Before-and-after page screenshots
--------------------------------
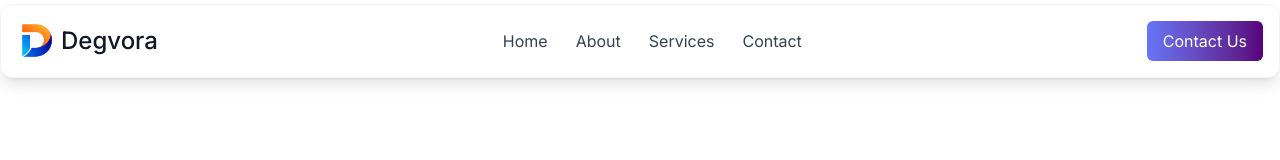
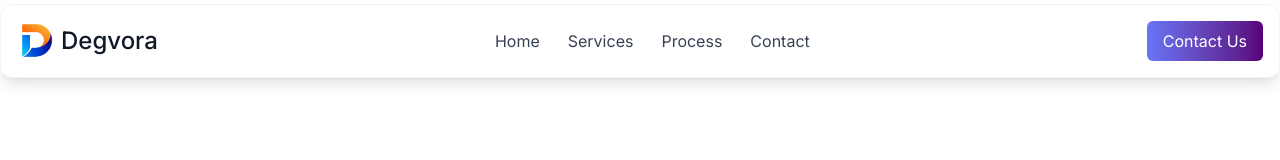
Before and after one commit to hamza-jaffar/degvora-website, a React (Vite) app: page / in a window 1280 px wide. Shown: the top 160 px of the page. Built offline with nearby package versions, Linux system fonts and the light colour scheme.

Commit message:
Adjust layout

```diff
--- a/src/App.tsx
+++ b/src/App.tsx
@@ -6,12 +6,16 @@ import OurDesignAndDevelopmentProcess from "@/sections/our-design-and-developmen
 
 const App = () => {
   return (
-    <section className="max-w-7xl flex flex-col items-center mx-auto">
+    <section className="flex flex-col items-center mx-auto">
       <NavBar />
       <BannerSection />
-      <ServiceWeOffer />
+      <section className="w-full bg-gray-100">
+        <ServiceWeOffer />
+      </section>
       <WayOfBuildingSoftware />
-      <OurDesignAndDevelopmentProcess />
+      <section className="w-full bg-gray-100">
+        <OurDesignAndDevelopmentProcess />
+      </section>
     </section>
   );
 };
--- a/src/components/nav-bar.tsx
+++ b/src/components/nav-bar.tsx
@@ -6,10 +6,18 @@ const NavBar = () => {
       <AppLogo showText={true} />
 
       <ul className="gap-7 hidden md:flex ">
-        <li className="cursor-pointer text-gray-700">Home</li>
-        <li className="cursor-pointer text-gray-700">About</li>
-        <li className="cursor-pointer text-gray-700">Services</li>
-        <li className="cursor-pointer text-gray-700">Contact</li>
+        <li className="cursor-pointer text-gray-700">
+          <a href="#home">Home</a>
+        </li>
+        <li className="cursor-pointer text-gray-700">
+          <a href="#service">Services</a>
+        </li>
+        <li className="cursor-pointer text-gray-700">
+          <a href="#process">Process</a>
+        </li>
+        <li className="cursor-pointer text-gray-700">
+          <a href="#contact">Contact</a>
+        </li>
       </ul>
 
       <button className="px-4 py-2 cursor-pointer bg-linear-to-r from-(--primary) to-(--secondary) rounded-md text-white">
--- a/src/sections/banner.tsx
+++ b/src/sections/banner.tsx
@@ -1,6 +1,9 @@
 const BannerSection = () => {
   return (
-    <section className="w-full relative overflow-hidden">
+    <section
+      id="home"
+      className="w-full max-w-7xl mx-auto relative overflow-hidden"
+    >
       <section className="w-full flex flex-col md:flex-row px-3 sm:px-8 lg:px-12 xl:px-22 items-center mt-35">
         <div className="space-y-6 lg:space-y-12">
           <h1 className="text-gray-900 text-3xl lg:text-5xl">
--- a/src/sections/our-design-and-development-process.tsx
+++ b/src/sections/our-design-and-development-process.tsx
@@ -2,7 +2,7 @@ import { ourDesignAndDevelopmentProcess } from "@/constant/our-design-and-develo
 
 const OurDesignAndDevelopmentProcess = () => {
   return (
-    <section className="w-full max-w-7xl mx-auto px-4 mt-16">
+    <section id="process" className="w-full max-w-7xl mx-auto py-12 px-4">
       {/* Heading */}
       <div className="text-center flex flex-col items-center gap-5">
         <span className="w-24 h-2 rounded-full bg-linear-to-r from-(--secondary-light) to-(--primary-light)" />
@@ -20,7 +20,7 @@ const OurDesignAndDevelopmentProcess = () => {
         {ourDesignAndDevelopmentProcess.map((item) => (
           <div
             key={item.id}
-            className="group bg-white rounded-2xl border border-(--primary-light) p-6 transition-all duration-300 hover:shadow-xl cursor-pointer"
+            className="group bg-white rounded-lg border border-(--secondary)/20 p-6 transition-all duration-300 hover:shadow-xl cursor-pointer"
           >
             <div className="flex items-center gap-4 mb-4">
               <div
--- a/src/sections/service-we-offer.tsx
+++ b/src/sections/service-we-offer.tsx
@@ -32,7 +32,10 @@ const ServiceWeOffer = () => {
   };
 
   return (
-    <section className="text-center w-full flex flex-col mt-10 gap-8 max-w-7xl mx-auto px-4">
+    <section
+      id="service"
+      className="text-center w-full flex flex-col mt-10 gap-8 max-w-7xl mx-auto px-4"
+    >
       <h1 className="text-3xl font-bold text-gray-900">Services we offer</h1>
       <div className="relative">
         {/* Previous Button */}
--- a/src/sections/way-of-building-software.tsx
+++ b/src/sections/way-of-building-software.tsx
@@ -2,7 +2,7 @@ import { wayOfBuildingSoftware } from "@/constant/way-of-building-software";
 
 const WayOfBuildingSoftware = () => {
   return (
-    <section className="w-full max-w-7xl mx-auto px-4 mt-16">
+    <section className="w-full max-w-7xl mx-auto px-4 mt-16 mb-8">
       {/* Heading */}
       <div className="text-center flex flex-col items-center gap-5">
         <span className="w-24 h-2 rounded-full bg-linear-to-r from-(--secondary-light) to-(--primary-light)" />
```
--------------------------------
• [About this task] Could the data above be returned in full, exactly, with every image left out?

• [Finished task]
Before and after one commit to hamza-jaffar/degvora-website, a React (Vite) app: page / in a window 1280 px wide. Shown: the top 160 px of the page. Built offline with nearby package versions, Linux system fonts and the light colour scheme.

Commit message:
Adjust layout

```diff
--- a/src/App.tsx
+++ b/src/App.tsx
@@ -6,12 +6,16 @@ import OurDesignAndDevelopmentProcess from "@/sections/our-design-and-developmen
 
 const App = () => {
   return (
-    <section className="max-w-7xl flex flex-col items-center mx-auto">
+    <section className="flex flex-col items-center mx-auto">
       <NavBar />
       <BannerSection />
-      <ServiceWeOffer />
+      <section className="w-full bg-gray-100">
+        <ServiceWeOffer />
+      </section>
       <WayOfBuildingSoftware />
-      <OurDesignAndDevelopmentProcess />
+      <section className="w-full bg-gray-100">
+        <OurDesignAndDevelopmentProcess />
+      </section>
     </section>
   );
 };
--- a/src/components/nav-bar.tsx
+++ b/src/components/nav-bar.tsx
@@ -6,10 +6,18 @@ const NavBar = () => {
       <AppLogo showText={true} />
 
       <ul className="gap-7 hidden md:flex ">
-        <li className="cursor-pointer text-gray-700">Home</li>
-        <li className="cursor-pointer text-gray-700">About</li>
-        <li className="cursor-pointer text-gray-700">Services</li>
-        <li className="cursor-pointer text-gray-700">Contact</li>
+        <li className="cursor-pointer text-gray-700">
+          <a href="#home">Home</a>
+        </li>
+        <li className="cursor-pointer text-gray-700">
+          <a href="#service">Services</a>
+        </li>
+        <li className="cursor-pointer text-gray-700">
+          <a href="#process">Process</a>
+        </li>
+        <li className="cursor-pointer text-gray-700">
+          <a href="#contact">Contact</a>
+        </li>
       </ul>
 
       <button className="px-4 py-2 cursor-pointer bg-linear-to-r from-(--primary) to-(--secondary) rounded-md text-white">
--- a/src/sections/banner.tsx
+++ b/src/sections/banner.tsx
@@ -1,6 +1,9 @@
 const BannerSection = () => {
   return (
-    <section className="w-full relative overflow-hidden">
+    <section
+      id="home"
+      className="w-full max-w-7xl mx-auto relative overflow-hidden"
+    >
       <section className="w-full flex flex-col md:flex-row px-3 sm:px-8 lg:px-12 xl:px-22 items-center mt-35">
         <div className="space-y-6 lg:space-y-12">
           <h1 className="text-gray-900 text-3xl lg:text-5xl">
--- a/src/sections/our-design-and-development-process.tsx
+++ b/src/sections/our-design-and-development-process.tsx
@@ -2,7 +2,7 @@ import { ourDesignAndDevelopmentProcess } from "@/constant/our-design-and-develo
 
 const OurDesignAndDevelopmentProcess = () => {
   return (
-    <section className="w-full max-w-7xl mx-auto px-4 mt-16">
+    <section id="process" className="w-full max-w-7xl mx-auto py-12 px-4">
       {/* Heading */}
       <div className="text-center flex flex-col items-center gap-5">
         <span className="w-24 h-2 rounded-full bg-linear-to-r from-(--secondary-light) to-(--primary-light)" />
@@ -20,7 +20,7 @@ const OurDesignAndDevelopmentProcess = () => {
         {ourDesignAndDevelopmentProcess.map((item) => (
           <div
             key={item.id}
-            className="group bg-white rounded-2xl border border-(--primary-light) p-6 transition-all duration-300 hover:shadow-xl cursor-pointer"
+            className="group bg-white rounded-lg border border-(--secondary)/20 p-6 transition-all duration-300 hover:shadow-xl cursor-pointer"
           >
             <div className="flex items-center gap-4 mb-4">
               <div
--- a/src/sections/service-we-offer.tsx
+++ b/src/sections/service-we-offer.tsx
@@ -32,7 +32,10 @@ const ServiceWeOffer = () => {
   };
 
   return (
-    <section className="text-center w-full flex flex-col mt-10 gap-8 max-w-7xl mx-auto px-4">
+    <section
+      id="service"
+      className="text-center w-full flex flex-col mt-10 gap-8 max-w-7xl mx-auto px-4"
+    >
       <h1 className="text-3xl font-bold text-gray-900">Services we offer</h1>
       <div className="relative">
         {/* Previous Button */}
--- a/src/sections/way-of-building-software.tsx
+++ b/src/sections/way-of-building-software.tsx
@@ -2,7 +2,7 @@ import { wayOfBuildingSoftware } from "@/constant/way-of-building-software";
 
 const WayOfBuildingSoftware = () => {
   return (
-    <section className="w-full max-w-7xl mx-auto px-4 mt-16">
+    <section className="w-full max-w-7xl mx-auto px-4 mt-16 mb-8">
       {/* Heading */}
       <div className="text-center flex flex-col items-center gap-5">
         <span className="w-24 h-2 rounded-full bg-linear-to-r from-(--secondary-light) to-(--primary-light)" />
```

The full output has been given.